Available data -
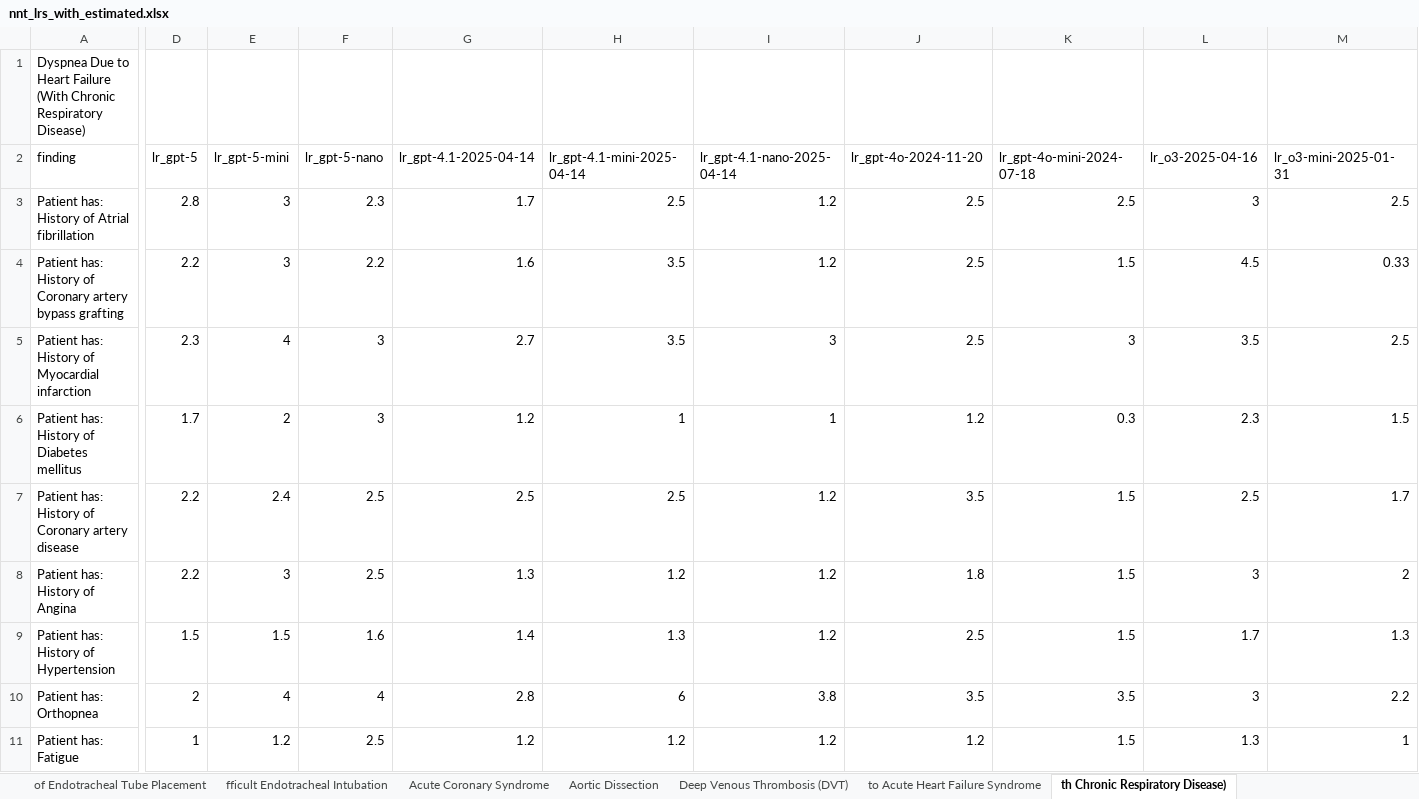
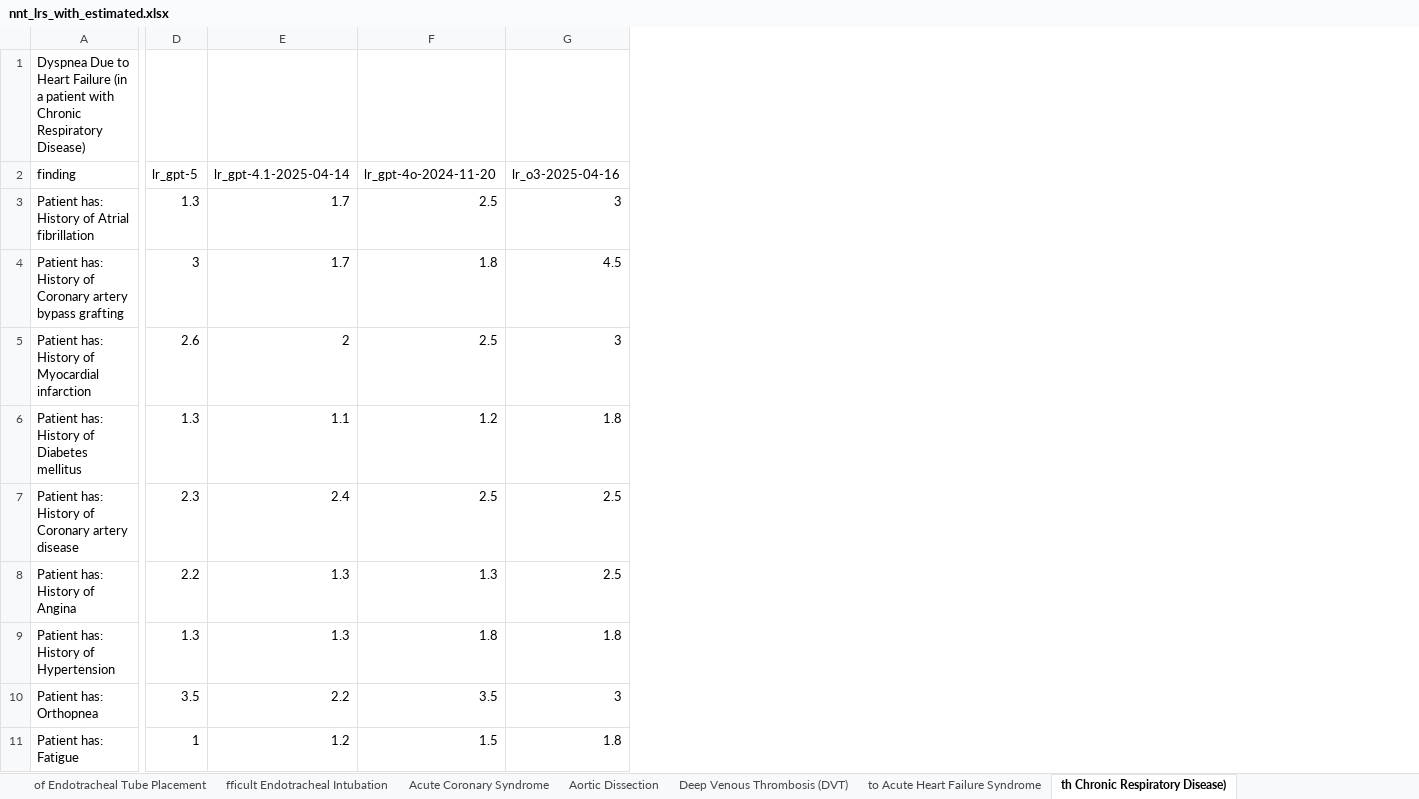
Before and after one commit to reblocke/llm_estimate_lrs, an Excel workbook: nnt_lrs_with_estimated.xlsx, sheet th Chronic Respiratory Disease), drawn as a sheet; only a part is shown, gaps mark what is left out; values as stored, in another font and other column widths than the file's, no borders; removed rows and columns are numbered as before the commit, all else as after; the diff covers the shown part only; the diff names each change by its address in the sheet, - before the commit and + after, or states it on an @@ line.

```diff
--- a/nnt_lrs_with_estimated.xlsx (sheet th Chronic Respiratory Disease))
+++ b/nnt_lrs_with_estimated.xlsx (sheet th Chronic Respiratory Disease))
-column E (lr_gpt-5-mini), rows 3-11: 3 | 3 | 4 | 2 | 2.4 | 3 | 1.5 | 4 | 1.2
-column F (lr_gpt-5-nano), rows 3-11: 2.3 | 2.2 | 3 | 3 | 2.5 | 2.5 | 1.6 | 4 | 2.5
-column H (lr_gpt-4.1-mini-2025-04-14), rows 3-11: 2.5 | 3.5 | 3.5 | 1 | 2.5 | 1.2 | 1.3 | 6 | 1.2
-column I (lr_gpt-4.1-nano-2025-04-14), rows 3-11: 1.2 | 1.2 | 3 | 1 | 1.2 | 1.2 | 1.2 | 3.8 | 1.2
-column K (lr_gpt-4o-mini-2024-07-18), rows 3-11: 2.5 | 1.5 | 3 | 0.3 | 1.5 | 1.5 | 1.5 | 3.5 | 1.5
-column M (lr_o3-mini-2025-01-31), rows 3-11: 2.5 | 0.33 | 2.5 | 1.5 | 1.7 | 2 | 1.3 | 2.2 | 1
-A1 (finding): …Heart Failure (With Chronic Respiratory…
+A1 (finding): …Heart Failure (in a patient with Chronic Respiratory…
-D3 (lr_gpt-5): 2.8
+D3 (lr_gpt-5): 1.3
-D4 (lr_gpt-5): 2.2
+D4 (lr_gpt-5): 3
-E4 (lr_gpt-4.1-2025-04-14): 1.6
+E4 (lr_gpt-4.1-2025-04-14): 1.7
-F4 (lr_gpt-4o-2024-11-20): 2.5
+F4 (lr_gpt-4o-2024-11-20): 1.8
-D5 (lr_gpt-5): 2.3
+D5 (lr_gpt-5): 2.6
-E5 (lr_gpt-4.1-2025-04-14): 2.7
+E5 (lr_gpt-4.1-2025-04-14): 2
-G5 (lr_o3-2025-04-16): 3.5
+G5 (lr_o3-2025-04-16): 3
-D6 (lr_gpt-5): 1.7
+D6 (lr_gpt-5): 1.3
-E6 (lr_gpt-4.1-2025-04-14): 1.2
+E6 (lr_gpt-4.1-2025-04-14): 1.1
-G6 (lr_o3-2025-04-16): 2.3
+G6 (lr_o3-2025-04-16): 1.8
-D7 (lr_gpt-5): 2.2
+D7 (lr_gpt-5): 2.3
-E7 (lr_gpt-4.1-2025-04-14): 2.5
+E7 (lr_gpt-4.1-2025-04-14): 2.4
-F7 (lr_gpt-4o-2024-11-20): 3.5
+F7 (lr_gpt-4o-2024-11-20): 2.5
-F8 (lr_gpt-4o-2024-11-20): 1.8
+F8 (lr_gpt-4o-2024-11-20): 1.3
-G8 (lr_o3-2025-04-16): 3
+G8 (lr_o3-2025-04-16): 2.5
-D9 (lr_gpt-5): 1.5
+D9 (lr_gpt-5): 1.3
-E9 (lr_gpt-4.1-2025-04-14): 1.4
+E9 (lr_gpt-4.1-2025-04-14): 1.3
-F9 (lr_gpt-4o-2024-11-20): 2.5
+F9 (lr_gpt-4o-2024-11-20): 1.8
-G9 (lr_o3-2025-04-16): 1.7
+G9 (lr_o3-2025-04-16): 1.8
-D10 (lr_gpt-5): 2
+D10 (lr_gpt-5): 3.5
-E10 (lr_gpt-4.1-2025-04-14): 2.8
+E10 (lr_gpt-4.1-2025-04-14): 2.2
-F11 (lr_gpt-4o-2024-11-20): 1.2
+F11 (lr_gpt-4o-2024-11-20): 1.5
-G11 (lr_o3-2025-04-16): 1.3
+G11 (lr_o3-2025-04-16): 1.8
```
Also changed, not shown: 11 added rows, 11 removed rows, 1 removed column and 111 edited cells elsewhere in this sheet, sheet ut Chronic Respiratory Disease), sheet Acute Coronary Syndrome, sheet Hemorrhagic Stroke, sheet Spinal Stenosis in the Elderly, sheet Streptococal Pharyngitis, sheet Myasthenia Gravis, 23 more sheets, nnt_lrs_processed.xlsx, 48 other files.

What to work on -
Print every line of the data exactly. Pictures do not belong in the copy.

Output below -
Before and after one commit to reblocke/llm_estimate_lrs, an Excel workbook: nnt_lrs_with_estimated.xlsx, sheet th Chronic Respiratory Disease), drawn as a sheet; only a part is shown, gaps mark what is left out; values as stored, in another font and other column widths than the file's, no borders; removed rows and columns are numbered as before the commit, all else as after; the diff covers the shown part only; the diff names each change by its address in the sheet, - before the commit and + after, or states it on an @@ line.

```diff
--- a/nnt_lrs_with_estimated.xlsx (sheet th Chronic Respiratory Disease))
+++ b/nnt_lrs_with_estimated.xlsx (sheet th Chronic Respiratory Disease))
-column E (lr_gpt-5-mini), rows 3-11: 3 | 3 | 4 | 2 | 2.4 | 3 | 1.5 | 4 | 1.2
-column F (lr_gpt-5-nano), rows 3-11: 2.3 | 2.2 | 3 | 3 | 2.5 | 2.5 | 1.6 | 4 | 2.5
-column H (lr_gpt-4.1-mini-2025-04-14), rows 3-11: 2.5 | 3.5 | 3.5 | 1 | 2.5 | 1.2 | 1.3 | 6 | 1.2
-column I (lr_gpt-4.1-nano-2025-04-14), rows 3-11: 1.2 | 1.2 | 3 | 1 | 1.2 | 1.2 | 1.2 | 3.8 | 1.2
-column K (lr_gpt-4o-mini-2024-07-18), rows 3-11: 2.5 | 1.5 | 3 | 0.3 | 1.5 | 1.5 | 1.5 | 3.5 | 1.5
-column M (lr_o3-mini-2025-01-31), rows 3-11: 2.5 | 0.33 | 2.5 | 1.5 | 1.7 | 2 | 1.3 | 2.2 | 1
-A1 (finding): …Heart Failure (With Chronic Respiratory…
+A1 (finding): …Heart Failure (in a patient with Chronic Respiratory…
-D3 (lr_gpt-5): 2.8
+D3 (lr_gpt-5): 1.3
-D4 (lr_gpt-5): 2.2
+D4 (lr_gpt-5): 3
-E4 (lr_gpt-4.1-2025-04-14): 1.6
+E4 (lr_gpt-4.1-2025-04-14): 1.7
-F4 (lr_gpt-4o-2024-11-20): 2.5
+F4 (lr_gpt-4o-2024-11-20): 1.8
-D5 (lr_gpt-5): 2.3
+D5 (lr_gpt-5): 2.6
-E5 (lr_gpt-4.1-2025-04-14): 2.7
+E5 (lr_gpt-4.1-2025-04-14): 2
-G5 (lr_o3-2025-04-16): 3.5
+G5 (lr_o3-2025-04-16): 3
-D6 (lr_gpt-5): 1.7
+D6 (lr_gpt-5): 1.3
-E6 (lr_gpt-4.1-2025-04-14): 1.2
+E6 (lr_gpt-4.1-2025-04-14): 1.1
-G6 (lr_o3-2025-04-16): 2.3
+G6 (lr_o3-2025-04-16): 1.8
-D7 (lr_gpt-5): 2.2
+D7 (lr_gpt-5): 2.3
-E7 (lr_gpt-4.1-2025-04-14): 2.5
+E7 (lr_gpt-4.1-2025-04-14): 2.4
-F7 (lr_gpt-4o-2024-11-20): 3.5
+F7 (lr_gpt-4o-2024-11-20): 2.5
-F8 (lr_gpt-4o-2024-11-20): 1.8
+F8 (lr_gpt-4o-2024-11-20): 1.3
-G8 (lr_o3-2025-04-16): 3
+G8 (lr_o3-2025-04-16): 2.5
-D9 (lr_gpt-5): 1.5
+D9 (lr_gpt-5): 1.3
-E9 (lr_gpt-4.1-2025-04-14): 1.4
+E9 (lr_gpt-4.1-2025-04-14): 1.3
-F9 (lr_gpt-4o-2024-11-20): 2.5
+F9 (lr_gpt-4o-2024-11-20): 1.8
-G9 (lr_o3-2025-04-16): 1.7
+G9 (lr_o3-2025-04-16): 1.8
-D10 (lr_gpt-5): 2
+D10 (lr_gpt-5): 3.5
-E10 (lr_gpt-4.1-2025-04-14): 2.8
+E10 (lr_gpt-4.1-2025-04-14): 2.2
-F11 (lr_gpt-4o-2024-11-20): 1.2
+F11 (lr_gpt-4o-2024-11-20): 1.5
-G11 (lr_o3-2025-04-16): 1.3
+G11 (lr_o3-2025-04-16): 1.8
```
Also changed, not shown: 11 added rows, 11 removed rows, 1 removed column and 111 edited cells elsewhere in this sheet, sheet ut Chronic Respiratory Disease), sheet Acute Coronary Syndrome, sheet Hemorrhagic Stroke, sheet Spinal Stenosis in the Elderly, sheet Streptococal Pharyngitis, sheet Myasthenia Gravis, 23 more sheets, nnt_lrs_processed.xlsx, 48 other files.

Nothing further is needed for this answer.